I’d failed to pay attention to how my arms felt before this pose. We’d done many “flows” with lots of planks and down dogs and my arms were feeling it. They were fatigued but ignoring all the warning signs, I gave it one more go and just as I was getting my second foot in the air, my left arm gave out and down I went, landing on the left side of my face, the frame of my glasses knocking hard against my brow bone, sweat and oil smearing over the lens. Consider me humbled.
Righting myself and checking my glasses, I felt my face and satisfied I wasn’t bleeding, got a drink of water while I admitted to myself that I got overconfident and cocky. I wasn’t embarrassed because this has probably happened to everyone at some point in yoga. At least one instructor has said, “Every good yogi falls on their face.” So, I rejoined the rest of the class where they were at and finished out the session meeker, but ultimately amused.
Two years and many classes later, I have come to appreciate the changes I see in myself, physically and mentally. Successfully completing the Crow pose has taken time. When I first saw it being done shortly after starting classes, my jaw dropped and I laughed nervously with a mental, “NO WAY!”. When I first started class my planks would last 20 seconds before my body gave out. Now? I can go quite a while in a full, high plank. My seated forward folds were me, folding at the waist and my upper body bending in an arch with my hands on my knees.

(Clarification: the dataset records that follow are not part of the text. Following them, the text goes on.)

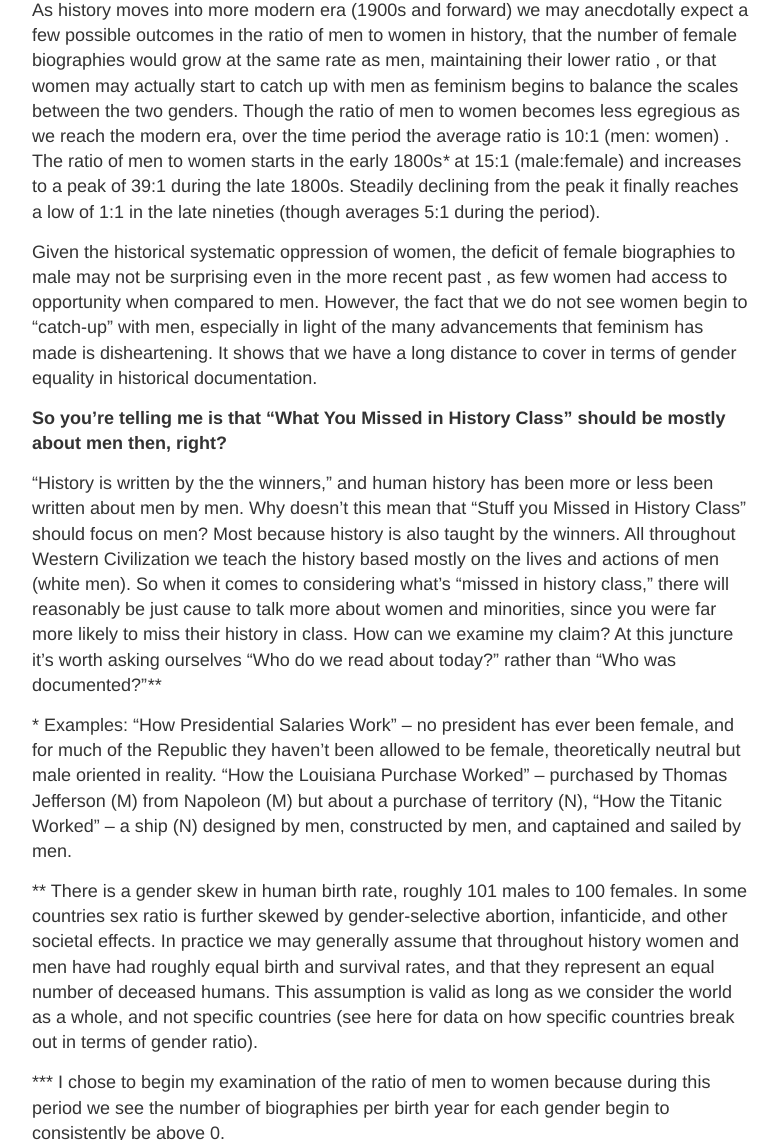
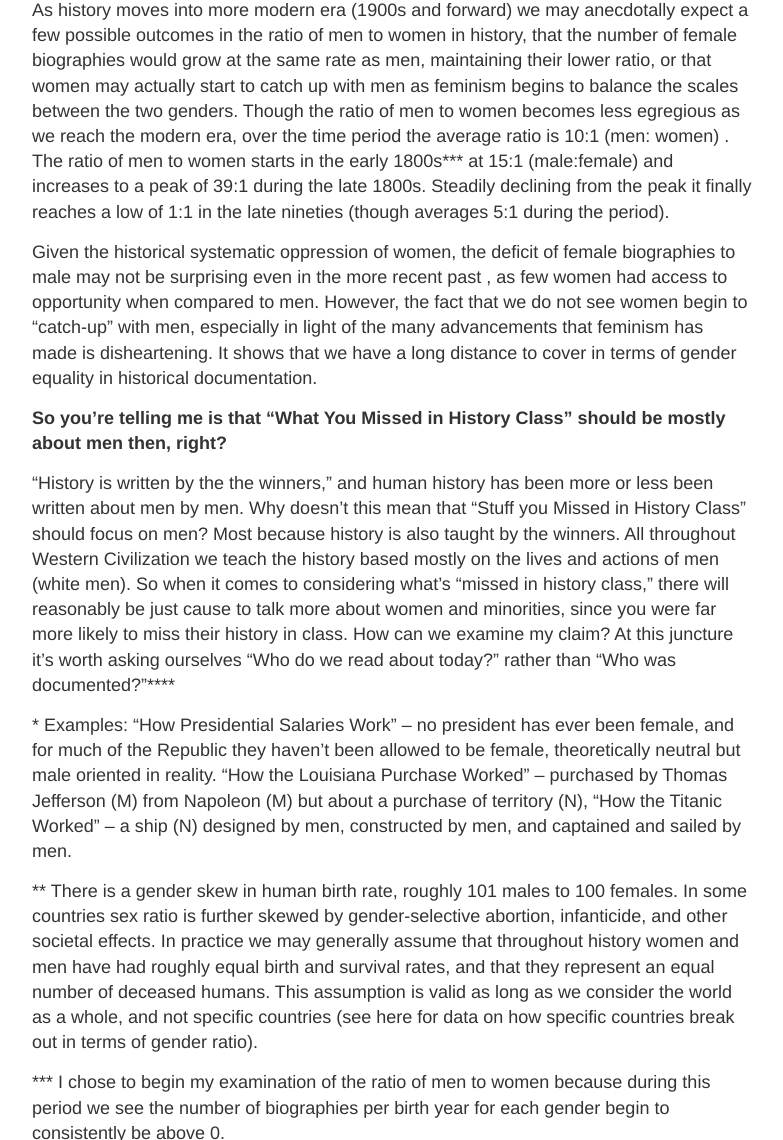
Before and after one commit to sjfwagner/sjfwagner.github.io, a Jekyll site: the page built from _posts/2016-06-01-test.md, in a window 1280 px wide and 1400 px high, scrolled down 6020 px. Shown: the part 260-1400 px from the top of the window, without its empty margins (248-1031 px from the left). Built offline with Jekyll 4.4.1, drawn with Linux system fonts in a browser that asks for light colours; some of the changed text lies outside the part shown.

```diff
--- a/_posts/2016-06-01-test.md
+++ b/_posts/2016-06-01-test.md
@@ -82,13 +82,13 @@ The long tail on the left demonstrates that for both men and women, that for mos
 
 <a href="http://imgur.com/d9DXPi2"><img src="http://i.imgur.com/d9DXPi2.jpg" title="source: imgur.com" /></a>
 
-As history moves into more modern era (1900s and forward) we may anecdotally expect a few possible outcomes in the ratio of men to women in history, that the number of female biographies would grow at the same rate as men, maintaining their lower ratio , or that women may actually start to catch up with men as feminism begins to balance the scales between the two genders. Though the ratio of men to women becomes less egregious as we reach the modern era, over the time period the average ratio is 10:1 (men: women) . The ratio of men to women starts in the early 1800s*\** at  15:1 (male:female) and increases to a peak of  39:1 during the late 1800s. Steadily declining from the peak it finally reaches a low of 1:1 in the late nineties (though averages 5:1 during the period).
+As history moves into more modern era (1900s and forward) we may anecdotally expect a few possible outcomes in the ratio of men to women in history, that the number of female biographies would grow at the same rate as men, maintaining their lower ratio, or that women may actually start to catch up with men as feminism begins to balance the scales between the two genders. Though the ratio of men to women becomes less egregious as we reach the modern era, over the time period the average ratio is 10:1 (men: women) . The ratio of men to women starts in the early 1800s*\*\* at  15:1 (male:female) and increases to a peak of  39:1 during the late 1800s. Steadily declining from the peak it finally reaches a low of 1:1 in the late nineties (though averages 5:1 during the period).
 
 Given the historical systematic oppression of women, the deficit of female biographies to male may not be surprising even in the more recent past , as few women had access to  opportunity when compared to men. However, the fact that we do not see women begin to “catch-up” with men, especially in light of the many advancements that feminism has made is disheartening. It shows that we have a long distance to cover in terms of gender equality in historical documentation.
 
 **So you’re telling me is that “What You Missed in History Class” should be mostly about men then, right?**
 
-“History is written by the the winners,” and human history has been more or less been written about men by men. Why doesn’t this mean that “Stuff you Missed in History Class” should focus on men? Most because history is also taught by the winners. All throughout Western Civilization we teach the history based mostly on the lives and actions of men (white men). So when it comes to considering what’s “missed in history class,” there will reasonably be just cause to talk more about women and minorities, since you were far more likely to miss their history in class. How can we examine my claim? At this juncture it’s worth asking ourselves “Who do we read about today?” rather than “Who was documented?”****
+“History is written by the the winners,” and human history has been more or less been written about men by men. Why doesn’t this mean that “Stuff you Missed in History Class” should focus on men? Most because history is also taught by the winners. All throughout Western Civilization we teach the history based mostly on the lives and actions of men (white men). So when it comes to considering what’s “missed in history class,” there will reasonably be just cause to talk more about women and minorities, since you were far more likely to miss their history in class. How can we examine my claim? At this juncture it’s worth asking ourselves “Who do we read about today?” rather than “Who was documented?”\*\*\*\*
 
 \* Examples: “How Presidential Salaries Work” -- no president has ever been female, and for much of the Republic they haven’t been allowed to be female, theoretically neutral but male oriented in reality. “How the Louisiana Purchase Worked” -- purchased by Thomas Jefferson (M) from Napoleon (M) but about a purchase of territory (N), “How the Titanic Worked” -- a ship (N) designed by men, constructed by men, and captained and sailed by men.
 
@@ -96,4 +96,4 @@ Given the historical systematic oppression of women, the deficit of female biogr
 
 \*\**  I chose to begin my examination of the ratio of men to women because during this period we see the number of biographies per birth year for each gender begin to consistently be above 0.
 
-\**\** I really would like to examine this in context of what is ACTUALLY taught in real history books. However I was not able to find good data on topics/people taught in US history classes. I have a lot of ideas about how actually to scrape and grab this data, but none of them are fast. So for now I’ll focus on the data I have available. If you have suggestions please share.
+\*\*\** I really would like to examine this in context of what is ACTUALLY taught in real history books. However I was not able to find good data on topics/people taught in US history classes. I have a lot of ideas about how actually to scrape and grab this data, but none of them are fast. So for now I’ll focus on the data I have available. If you have suggestions please share.
```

Now? My nose is much closer to my legs, and I can reach farther than my feet.
As with my indoor jungle, my crafting projects, and everything else I do that takes time and effort, improvement isn’t instant. It’s incremental. It’s three steps forward and two steps back. Sometimes improvement is so subtle that we don’t even notice we’ve improved until we notice we’ve stopped making the same old mistake.
Now, here I am able to get into Crow! None of these accomplishments happened overnight. None of them were instantaneous. They took time, effort, and even some deflating crashes to the ground. But all of it was worth the results I see and feel now.
And, if I’m to be perfectly candid – I’m going to continue going to yoga because it’s making my ass look great!